**RECORD EXCERPTS**
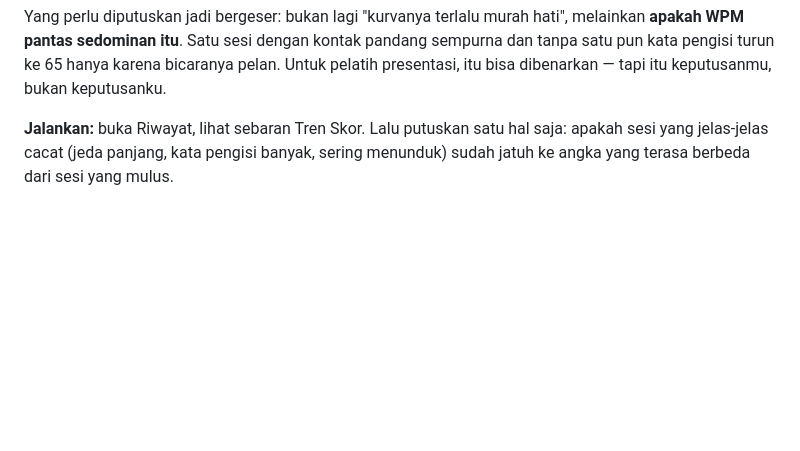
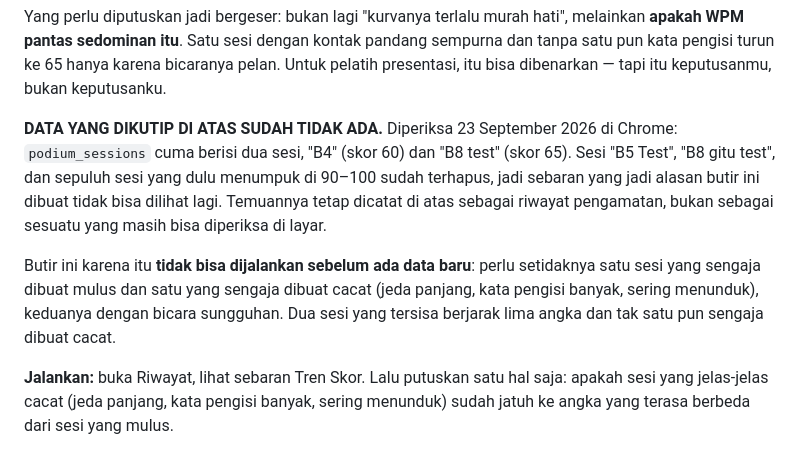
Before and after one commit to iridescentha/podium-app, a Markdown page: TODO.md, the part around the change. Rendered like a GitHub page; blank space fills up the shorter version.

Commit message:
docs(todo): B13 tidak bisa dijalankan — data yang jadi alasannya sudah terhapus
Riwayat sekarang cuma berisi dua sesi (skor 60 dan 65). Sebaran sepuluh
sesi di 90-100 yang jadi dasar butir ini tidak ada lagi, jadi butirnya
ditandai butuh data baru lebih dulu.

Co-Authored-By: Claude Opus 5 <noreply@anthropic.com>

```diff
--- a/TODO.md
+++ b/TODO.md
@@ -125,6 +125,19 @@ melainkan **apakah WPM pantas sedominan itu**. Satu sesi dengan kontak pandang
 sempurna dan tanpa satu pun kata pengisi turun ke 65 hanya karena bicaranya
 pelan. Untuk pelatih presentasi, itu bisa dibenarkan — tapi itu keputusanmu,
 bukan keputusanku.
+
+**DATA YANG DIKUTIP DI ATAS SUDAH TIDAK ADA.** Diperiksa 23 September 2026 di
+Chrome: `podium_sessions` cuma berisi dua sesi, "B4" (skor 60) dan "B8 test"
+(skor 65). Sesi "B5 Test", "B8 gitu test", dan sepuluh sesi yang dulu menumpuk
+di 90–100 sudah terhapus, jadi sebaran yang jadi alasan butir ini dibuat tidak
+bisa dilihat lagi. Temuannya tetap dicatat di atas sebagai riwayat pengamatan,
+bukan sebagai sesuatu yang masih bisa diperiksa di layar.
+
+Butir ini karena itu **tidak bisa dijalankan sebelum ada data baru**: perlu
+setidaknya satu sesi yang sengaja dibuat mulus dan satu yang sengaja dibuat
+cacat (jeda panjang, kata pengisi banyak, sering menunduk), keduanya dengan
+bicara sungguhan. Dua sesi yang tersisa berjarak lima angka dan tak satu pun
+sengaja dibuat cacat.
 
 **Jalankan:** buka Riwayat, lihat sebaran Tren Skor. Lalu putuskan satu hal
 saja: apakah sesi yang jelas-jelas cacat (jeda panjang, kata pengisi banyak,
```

==

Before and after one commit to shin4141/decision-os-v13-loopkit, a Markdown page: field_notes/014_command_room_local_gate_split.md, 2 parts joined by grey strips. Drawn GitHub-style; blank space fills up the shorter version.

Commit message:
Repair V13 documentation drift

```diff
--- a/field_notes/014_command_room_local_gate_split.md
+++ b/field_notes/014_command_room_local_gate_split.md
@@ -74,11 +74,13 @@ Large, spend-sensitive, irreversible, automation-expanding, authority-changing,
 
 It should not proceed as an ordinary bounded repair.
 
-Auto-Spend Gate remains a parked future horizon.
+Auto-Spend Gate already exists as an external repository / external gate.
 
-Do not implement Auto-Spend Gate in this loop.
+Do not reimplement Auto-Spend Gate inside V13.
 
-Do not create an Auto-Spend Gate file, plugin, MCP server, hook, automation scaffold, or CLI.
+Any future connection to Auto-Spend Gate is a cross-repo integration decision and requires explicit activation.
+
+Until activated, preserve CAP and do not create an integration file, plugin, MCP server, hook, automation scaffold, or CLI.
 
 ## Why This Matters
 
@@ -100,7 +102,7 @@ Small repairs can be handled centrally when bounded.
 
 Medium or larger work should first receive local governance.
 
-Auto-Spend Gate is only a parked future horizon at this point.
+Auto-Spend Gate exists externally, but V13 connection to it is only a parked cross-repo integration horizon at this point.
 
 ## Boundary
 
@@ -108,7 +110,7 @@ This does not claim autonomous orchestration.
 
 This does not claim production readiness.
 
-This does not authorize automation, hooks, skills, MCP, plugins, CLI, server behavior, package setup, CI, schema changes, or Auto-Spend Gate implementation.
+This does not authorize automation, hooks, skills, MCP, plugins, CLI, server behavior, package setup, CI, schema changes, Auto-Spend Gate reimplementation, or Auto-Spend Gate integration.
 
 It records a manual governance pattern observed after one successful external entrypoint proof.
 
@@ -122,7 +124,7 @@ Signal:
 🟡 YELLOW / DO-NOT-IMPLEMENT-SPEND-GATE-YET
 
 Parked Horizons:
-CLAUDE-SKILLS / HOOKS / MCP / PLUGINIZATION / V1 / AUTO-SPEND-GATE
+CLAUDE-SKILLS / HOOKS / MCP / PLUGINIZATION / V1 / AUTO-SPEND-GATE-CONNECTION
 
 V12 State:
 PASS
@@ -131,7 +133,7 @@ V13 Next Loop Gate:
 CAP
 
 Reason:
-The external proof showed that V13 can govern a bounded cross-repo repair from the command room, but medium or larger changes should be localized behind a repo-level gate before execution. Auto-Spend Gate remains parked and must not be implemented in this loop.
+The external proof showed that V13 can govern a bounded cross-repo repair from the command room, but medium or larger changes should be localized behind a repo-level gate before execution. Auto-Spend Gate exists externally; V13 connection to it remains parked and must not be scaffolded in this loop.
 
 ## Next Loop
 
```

**DIRECTIONS FOR THIS TASK**
Copy the lines that hold the word "package". Take them from the records above.

**RESULT FOR THIS TASK**
-This does not authorize automation, hooks, skills, MCP, plugins, CLI, server behavior, package setup, CI, schema changes, or Auto-Spend Gate implementation.
+This does not authorize automation, hooks, skills, MCP, plugins, CLI, server behavior, package setup, CI, schema changes, Auto-Spend Gate reimplementation, or Auto-Spend Gate integration.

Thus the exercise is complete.